Education Planning

An Early Start

If your child is young, establishing a savings plan now can put time on your side. Consider alternatives to the traditional savings account.

Investment vehicles. Setting up a custodial account in your child's name and making regular contributions to that account can help reach your college finance goals and possibly minimize income taxes, as well. Choose investments with a potential for high long-term results, such as growth stock investments. Because these investments pay little or no current income, you may be able to avoid the "kiddie tax"—a tax on investment income of children under age 14, above the $1,500 level, at their parent's top federal income-tax rate.
Educational IRAs. If your income isn't too high, you can contribute up to $2,000 a year into an Education IRA for each of your children or grandchildren under the age of 18. All withdrawals—including investment earnings-that are used to pay the child's qualified education expenses are income-tax free. The $2,000 contribution limit is phased out with income between $95,000 and $110,000 for individuals or $190,000 and $220,000 for married couples filing jointly.

Qualified Tuition Programs

Section 529 of the Internal Revenue Code authorizes two types of tax-favored qualified tuition programs.

Pre-paid Tuition Plans. Many states and individual colleges offer tuition pre-payment plans. With these plans, you make a series of payments or pay one lump sum now for your child's future education. The plan guarantees that your investment will cover the child's expenses when he/she is ready to attend. Some plans lock in the cost of future education at today's prices. Though, before choosing this route, be sure to find out what will happen to your investment if your child doesn't attend the sponsoring school(s).

Education Savings Accounts. Unlike pre-paid tuition accounts, only states may sponsor education savings accounts and generally be used for expenses at any qualified school nationwide. These accounts provide you with a tax-free way to invest for a child's education. It is important to note, however, that there is no guarantee that funds in an education savings account will be enough to cover the future costs of tuition.

The fees, expenses and features of 529 plans can vary from state to state. 529 plans involve investment risk, including the possible loss of funds. There is no guarantee a college-funding goal will be met. Earnings must be used to pay for qualified higher education expenses to be federally tax-free. The earnings portion of a nonqualified withdrawal will be subject to ordinary income tax at the recipient's marginal rate and subject to a 10% penalty. By investing in a Plan outside your State of residence, you may lose any State tax benefits. 529 plans are subject to enrollment, maintenance and administration/management fees and expenses.

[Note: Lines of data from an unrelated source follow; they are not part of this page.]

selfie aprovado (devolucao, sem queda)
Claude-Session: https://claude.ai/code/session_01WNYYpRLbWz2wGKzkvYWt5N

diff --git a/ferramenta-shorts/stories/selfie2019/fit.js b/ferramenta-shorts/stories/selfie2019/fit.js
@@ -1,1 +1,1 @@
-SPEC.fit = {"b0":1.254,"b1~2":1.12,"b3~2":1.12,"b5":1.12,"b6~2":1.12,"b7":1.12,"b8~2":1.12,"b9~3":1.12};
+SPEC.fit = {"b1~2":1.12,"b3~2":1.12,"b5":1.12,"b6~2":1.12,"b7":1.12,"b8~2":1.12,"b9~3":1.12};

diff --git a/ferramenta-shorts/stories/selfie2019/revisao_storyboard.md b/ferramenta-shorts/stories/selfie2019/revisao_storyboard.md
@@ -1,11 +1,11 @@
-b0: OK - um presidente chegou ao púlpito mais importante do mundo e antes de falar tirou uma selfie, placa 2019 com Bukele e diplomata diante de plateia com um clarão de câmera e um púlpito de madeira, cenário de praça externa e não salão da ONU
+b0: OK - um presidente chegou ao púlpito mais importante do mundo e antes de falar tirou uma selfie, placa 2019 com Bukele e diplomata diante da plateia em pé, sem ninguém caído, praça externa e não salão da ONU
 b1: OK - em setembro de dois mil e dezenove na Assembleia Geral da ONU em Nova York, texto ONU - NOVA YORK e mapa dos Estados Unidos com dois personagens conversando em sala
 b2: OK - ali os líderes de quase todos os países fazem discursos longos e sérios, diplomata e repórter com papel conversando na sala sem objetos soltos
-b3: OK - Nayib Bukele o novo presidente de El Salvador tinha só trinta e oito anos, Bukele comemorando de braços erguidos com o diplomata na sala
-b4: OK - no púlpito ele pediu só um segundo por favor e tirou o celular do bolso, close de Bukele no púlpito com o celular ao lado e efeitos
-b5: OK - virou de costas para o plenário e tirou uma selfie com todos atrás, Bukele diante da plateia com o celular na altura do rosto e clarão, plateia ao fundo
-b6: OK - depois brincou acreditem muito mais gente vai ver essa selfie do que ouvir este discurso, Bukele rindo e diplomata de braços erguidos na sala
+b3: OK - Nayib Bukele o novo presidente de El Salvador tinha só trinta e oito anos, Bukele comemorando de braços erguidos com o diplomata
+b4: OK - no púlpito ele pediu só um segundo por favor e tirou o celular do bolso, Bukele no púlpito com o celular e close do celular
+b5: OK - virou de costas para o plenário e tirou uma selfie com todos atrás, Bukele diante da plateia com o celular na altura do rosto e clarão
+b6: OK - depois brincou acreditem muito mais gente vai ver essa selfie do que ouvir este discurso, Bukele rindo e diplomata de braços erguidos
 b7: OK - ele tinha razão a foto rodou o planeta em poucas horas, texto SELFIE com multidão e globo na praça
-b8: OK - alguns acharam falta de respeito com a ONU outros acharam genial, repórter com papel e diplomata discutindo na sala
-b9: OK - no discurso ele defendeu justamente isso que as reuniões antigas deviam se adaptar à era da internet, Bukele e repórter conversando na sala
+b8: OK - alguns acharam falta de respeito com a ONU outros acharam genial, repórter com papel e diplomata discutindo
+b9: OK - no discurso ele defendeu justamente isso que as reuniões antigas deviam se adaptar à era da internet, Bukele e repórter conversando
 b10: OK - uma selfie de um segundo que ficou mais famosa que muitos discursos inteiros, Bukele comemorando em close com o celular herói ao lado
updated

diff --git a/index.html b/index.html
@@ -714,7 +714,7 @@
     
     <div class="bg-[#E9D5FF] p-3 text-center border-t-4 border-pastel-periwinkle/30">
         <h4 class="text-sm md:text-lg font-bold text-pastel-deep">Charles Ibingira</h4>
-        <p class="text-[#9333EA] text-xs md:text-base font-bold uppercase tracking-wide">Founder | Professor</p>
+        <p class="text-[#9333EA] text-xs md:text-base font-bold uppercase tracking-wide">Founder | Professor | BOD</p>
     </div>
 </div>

Never Too Late

If your child will be starting college within the next couple of years or has even already started, there are still financial methods available at your disposal.

Financial Aid. Most schools have a limited pool of funds, so you should file financial aid forms as soon as possible. Generally, the school will calculate how much aid your child receives based on your financial situation. Also, your child should apply to the wealth of government and private grants and scholarships.

Loans. Financial aid may come in the form of a loan from a state or the government. Loans vary greatly, so careful research and consideration should be done to choose the best options for interest rates and terms.

Tax Incentives. If you choose to take out a qualified higher education loan, up to $2,500 of the interest paid is tax deductible this year, barring certain restrictions.

A child's continuing education is an aspiration for every parent. Having the proper tools and funding to create that dream is part of our plan. For more information, please use our financial calculators and don't hesitate to schedule an appointment.